Date of Award

August 2013

Degree Type


Degree Name

Master of Science



First Advisor

Shangping Xu

Committee Members

Timothy Grundl, Weon Shik Han


Arsenate, Chromate, Zeolite


Sorption represents an important strategy in the remediation of groundwater contamination. As a naturally-occurring mineral with large cation exchange capacity, zeolite is negatively charged and has been widely used as an inexpensive and effective sorbent for the removal of positively charged contaminants. The negative charges of zeolite, however, make it generally ineffective in the sorption of anionic contaminants such as chromate and arsenate. In order to improve the capacity for sorption of anionic species, the surface charge of the zeolite must be modified. Cationic surfactants can be used to alter the surface charge of the minerals so that the negatively charged heavy metals can be removed.

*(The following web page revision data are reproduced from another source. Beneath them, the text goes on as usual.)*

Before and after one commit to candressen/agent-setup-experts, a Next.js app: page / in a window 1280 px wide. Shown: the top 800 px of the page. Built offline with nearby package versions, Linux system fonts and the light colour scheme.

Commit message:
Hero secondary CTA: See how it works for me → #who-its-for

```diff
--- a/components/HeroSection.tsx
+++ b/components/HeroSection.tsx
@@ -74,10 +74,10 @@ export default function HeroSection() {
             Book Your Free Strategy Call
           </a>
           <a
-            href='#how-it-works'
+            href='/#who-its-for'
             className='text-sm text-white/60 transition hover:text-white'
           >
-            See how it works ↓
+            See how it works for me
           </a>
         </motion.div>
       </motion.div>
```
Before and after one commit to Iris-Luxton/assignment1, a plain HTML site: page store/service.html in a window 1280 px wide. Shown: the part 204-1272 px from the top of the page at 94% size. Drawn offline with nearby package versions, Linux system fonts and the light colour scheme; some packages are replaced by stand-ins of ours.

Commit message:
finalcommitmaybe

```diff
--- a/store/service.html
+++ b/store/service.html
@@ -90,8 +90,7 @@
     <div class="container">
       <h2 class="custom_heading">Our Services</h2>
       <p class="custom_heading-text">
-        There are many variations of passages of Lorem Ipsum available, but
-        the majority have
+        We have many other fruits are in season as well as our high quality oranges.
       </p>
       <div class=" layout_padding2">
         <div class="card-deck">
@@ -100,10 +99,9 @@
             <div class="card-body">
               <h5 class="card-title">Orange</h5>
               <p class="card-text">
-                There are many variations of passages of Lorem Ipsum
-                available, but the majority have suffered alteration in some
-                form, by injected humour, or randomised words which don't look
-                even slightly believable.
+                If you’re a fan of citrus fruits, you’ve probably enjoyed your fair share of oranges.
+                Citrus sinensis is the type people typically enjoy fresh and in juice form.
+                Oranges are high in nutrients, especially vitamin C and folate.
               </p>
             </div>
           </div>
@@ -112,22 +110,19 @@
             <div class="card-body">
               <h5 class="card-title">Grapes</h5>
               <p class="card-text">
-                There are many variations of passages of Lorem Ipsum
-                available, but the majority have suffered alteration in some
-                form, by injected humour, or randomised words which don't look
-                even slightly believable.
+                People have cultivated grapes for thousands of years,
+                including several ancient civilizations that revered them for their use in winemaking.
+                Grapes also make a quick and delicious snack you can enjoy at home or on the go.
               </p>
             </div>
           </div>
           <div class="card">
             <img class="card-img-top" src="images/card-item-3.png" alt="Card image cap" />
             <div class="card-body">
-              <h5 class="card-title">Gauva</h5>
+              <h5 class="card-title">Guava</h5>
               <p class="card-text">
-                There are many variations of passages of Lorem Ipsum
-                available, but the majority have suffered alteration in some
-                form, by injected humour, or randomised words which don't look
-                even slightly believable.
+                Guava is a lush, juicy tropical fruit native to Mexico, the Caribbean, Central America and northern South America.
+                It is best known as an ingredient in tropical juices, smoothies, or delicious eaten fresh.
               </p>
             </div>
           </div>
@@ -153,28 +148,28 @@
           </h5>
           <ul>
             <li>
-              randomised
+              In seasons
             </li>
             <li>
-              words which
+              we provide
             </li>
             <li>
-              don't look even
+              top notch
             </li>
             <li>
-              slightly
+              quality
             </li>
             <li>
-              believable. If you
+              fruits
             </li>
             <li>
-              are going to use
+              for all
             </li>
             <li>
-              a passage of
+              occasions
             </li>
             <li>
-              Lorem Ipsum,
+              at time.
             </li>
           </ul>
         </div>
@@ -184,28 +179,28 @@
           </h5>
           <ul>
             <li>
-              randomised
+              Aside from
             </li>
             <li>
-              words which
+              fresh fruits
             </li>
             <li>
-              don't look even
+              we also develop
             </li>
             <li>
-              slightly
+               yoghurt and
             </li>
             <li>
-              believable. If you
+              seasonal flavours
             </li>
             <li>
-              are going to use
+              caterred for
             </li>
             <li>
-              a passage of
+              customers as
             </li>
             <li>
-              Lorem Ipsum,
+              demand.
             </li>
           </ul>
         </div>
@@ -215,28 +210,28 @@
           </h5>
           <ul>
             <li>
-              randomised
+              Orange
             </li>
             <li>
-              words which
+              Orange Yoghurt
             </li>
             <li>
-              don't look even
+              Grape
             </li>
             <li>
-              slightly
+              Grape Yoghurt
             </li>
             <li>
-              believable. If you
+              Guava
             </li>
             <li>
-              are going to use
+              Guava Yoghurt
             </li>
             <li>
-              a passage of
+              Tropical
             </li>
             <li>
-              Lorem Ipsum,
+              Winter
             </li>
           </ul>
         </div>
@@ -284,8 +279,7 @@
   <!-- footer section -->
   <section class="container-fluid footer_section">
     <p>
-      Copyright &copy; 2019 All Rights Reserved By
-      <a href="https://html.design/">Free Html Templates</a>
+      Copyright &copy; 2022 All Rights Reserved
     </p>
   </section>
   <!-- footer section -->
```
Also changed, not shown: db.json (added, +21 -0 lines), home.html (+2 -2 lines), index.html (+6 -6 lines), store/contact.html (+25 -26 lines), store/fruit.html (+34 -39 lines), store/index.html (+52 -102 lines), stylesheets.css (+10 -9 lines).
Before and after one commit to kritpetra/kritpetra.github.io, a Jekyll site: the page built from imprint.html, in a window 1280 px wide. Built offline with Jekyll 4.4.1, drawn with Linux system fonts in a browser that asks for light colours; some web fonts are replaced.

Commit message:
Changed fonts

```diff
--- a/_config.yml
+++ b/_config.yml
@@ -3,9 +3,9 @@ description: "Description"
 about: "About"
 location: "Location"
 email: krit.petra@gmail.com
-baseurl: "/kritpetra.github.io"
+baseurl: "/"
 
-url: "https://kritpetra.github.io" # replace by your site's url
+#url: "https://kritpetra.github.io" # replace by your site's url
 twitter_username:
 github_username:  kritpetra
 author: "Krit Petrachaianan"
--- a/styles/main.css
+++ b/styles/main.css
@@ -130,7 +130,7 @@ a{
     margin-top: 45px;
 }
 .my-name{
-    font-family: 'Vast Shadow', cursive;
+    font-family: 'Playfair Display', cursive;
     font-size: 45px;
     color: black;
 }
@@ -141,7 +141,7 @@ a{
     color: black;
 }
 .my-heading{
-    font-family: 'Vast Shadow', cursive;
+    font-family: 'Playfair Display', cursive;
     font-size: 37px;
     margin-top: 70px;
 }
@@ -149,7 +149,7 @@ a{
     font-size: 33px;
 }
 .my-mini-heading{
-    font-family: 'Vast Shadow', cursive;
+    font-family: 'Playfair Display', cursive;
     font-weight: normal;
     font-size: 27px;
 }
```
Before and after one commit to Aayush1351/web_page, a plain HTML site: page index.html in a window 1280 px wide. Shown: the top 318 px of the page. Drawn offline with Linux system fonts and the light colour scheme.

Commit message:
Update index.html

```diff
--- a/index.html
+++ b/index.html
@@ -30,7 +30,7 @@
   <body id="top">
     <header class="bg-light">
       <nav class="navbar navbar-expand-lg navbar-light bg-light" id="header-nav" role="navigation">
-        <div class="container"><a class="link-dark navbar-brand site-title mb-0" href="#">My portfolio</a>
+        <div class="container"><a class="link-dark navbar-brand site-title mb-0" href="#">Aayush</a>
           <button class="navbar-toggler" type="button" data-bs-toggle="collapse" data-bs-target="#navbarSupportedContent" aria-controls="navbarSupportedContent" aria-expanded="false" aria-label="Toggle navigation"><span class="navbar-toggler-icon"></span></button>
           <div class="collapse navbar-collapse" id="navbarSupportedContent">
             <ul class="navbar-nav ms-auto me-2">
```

The adsorption equilibrium and kinetics data for adsorption of As(V) and Cr(VI) from an aqueous solution onto a green solvent modified zeolite (GSMZ) were determined through batch experiments. A natural zeolite from St. Cloud New Mexico was modified by the surfactant HDmim, from the imidazolium group of chemicals, which are considered as "green solvents". The effects of ionic strength and solution pH on the sorption capacity of As(V) and Cr(VI) on GSMZ were evaluated. Our results indicate that pH has little effect on the removal of both As(V) and Cr(VI) on GSMZ. Zeta potential tests show that for the pH range tested (4-9) the surface charge of the modified zeolite is consistently positive. The removal of arsenate and chromate by GSMZ does not appear to be dependent on speciation at different pH. Meanwhile, competition by chloride ions at different ionic strength was found to have an impact on sorption capacity. The Langmuir competition model was applied to experimental adsorption data to determine the extent of competition between the heavy metal ions and chloride anions. Compared to previously modified zeolites, GSMZ performed well, with a sorption maximum for chromate of about 26 mM/kg and a sorption maximum for arsenate of about 12 mM/kg.